▶ **Task item**
Lines with "Site" in the records below: say how many there are, and add nothing.

### Data extract

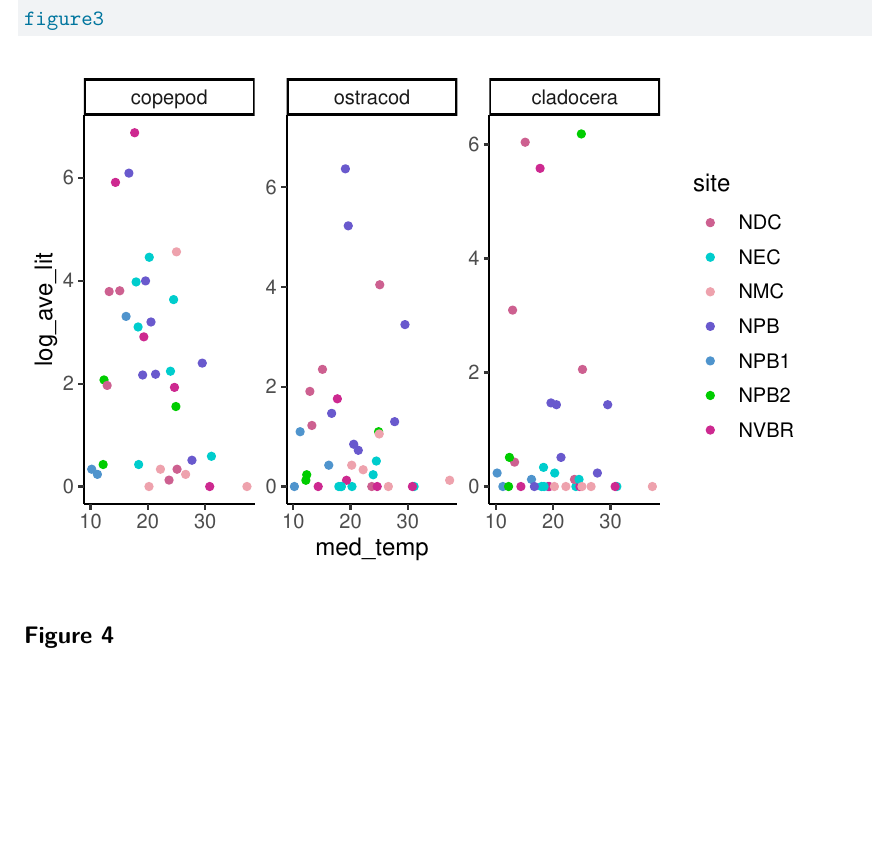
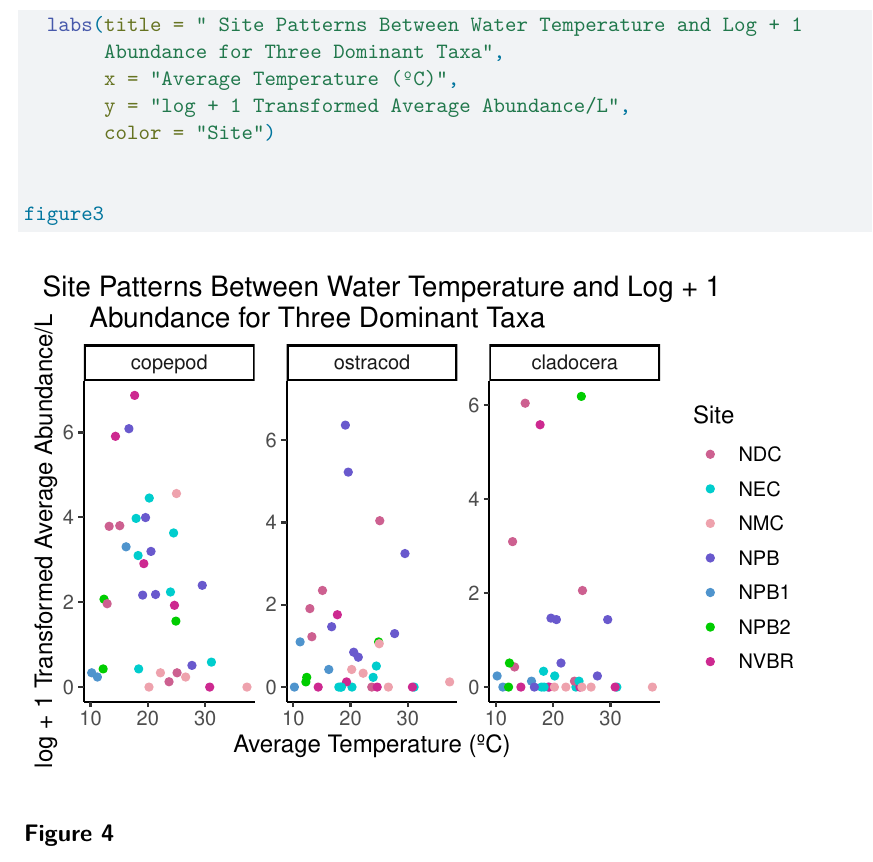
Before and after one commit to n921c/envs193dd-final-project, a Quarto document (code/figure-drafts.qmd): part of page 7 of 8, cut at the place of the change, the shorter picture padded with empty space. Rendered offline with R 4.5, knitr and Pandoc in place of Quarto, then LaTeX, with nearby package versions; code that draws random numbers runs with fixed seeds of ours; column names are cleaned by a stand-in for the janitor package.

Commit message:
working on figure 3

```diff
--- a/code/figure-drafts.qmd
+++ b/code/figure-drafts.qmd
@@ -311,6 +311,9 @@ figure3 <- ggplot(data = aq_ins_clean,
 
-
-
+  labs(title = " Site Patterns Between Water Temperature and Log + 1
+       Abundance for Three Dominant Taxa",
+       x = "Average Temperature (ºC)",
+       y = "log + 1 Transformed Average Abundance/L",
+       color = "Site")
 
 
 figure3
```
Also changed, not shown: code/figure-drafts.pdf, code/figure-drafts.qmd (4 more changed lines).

######
### Data extract

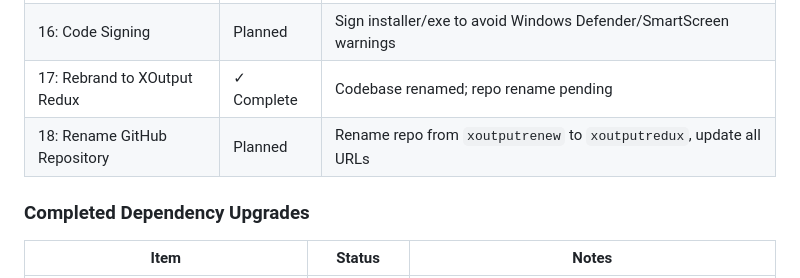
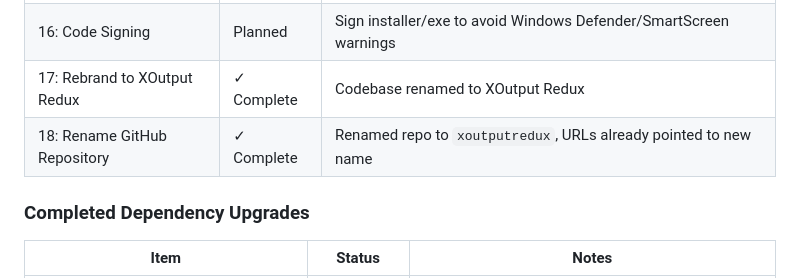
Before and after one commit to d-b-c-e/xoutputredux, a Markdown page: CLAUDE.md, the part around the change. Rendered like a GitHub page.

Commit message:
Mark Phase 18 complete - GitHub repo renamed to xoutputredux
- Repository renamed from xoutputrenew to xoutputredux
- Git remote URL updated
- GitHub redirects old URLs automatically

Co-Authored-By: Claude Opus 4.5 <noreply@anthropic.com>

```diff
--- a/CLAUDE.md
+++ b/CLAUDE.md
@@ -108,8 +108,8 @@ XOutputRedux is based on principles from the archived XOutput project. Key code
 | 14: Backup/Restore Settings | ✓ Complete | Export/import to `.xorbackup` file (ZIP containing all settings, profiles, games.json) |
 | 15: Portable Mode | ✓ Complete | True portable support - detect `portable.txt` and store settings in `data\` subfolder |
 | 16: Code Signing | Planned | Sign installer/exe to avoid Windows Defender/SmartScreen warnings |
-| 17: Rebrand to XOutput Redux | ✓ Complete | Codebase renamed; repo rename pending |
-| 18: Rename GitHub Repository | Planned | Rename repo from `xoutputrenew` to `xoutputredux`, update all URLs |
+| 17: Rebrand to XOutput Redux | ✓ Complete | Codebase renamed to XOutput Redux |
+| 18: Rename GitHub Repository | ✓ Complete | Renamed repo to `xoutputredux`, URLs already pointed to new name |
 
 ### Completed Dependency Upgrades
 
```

######

▶ **Task result**
2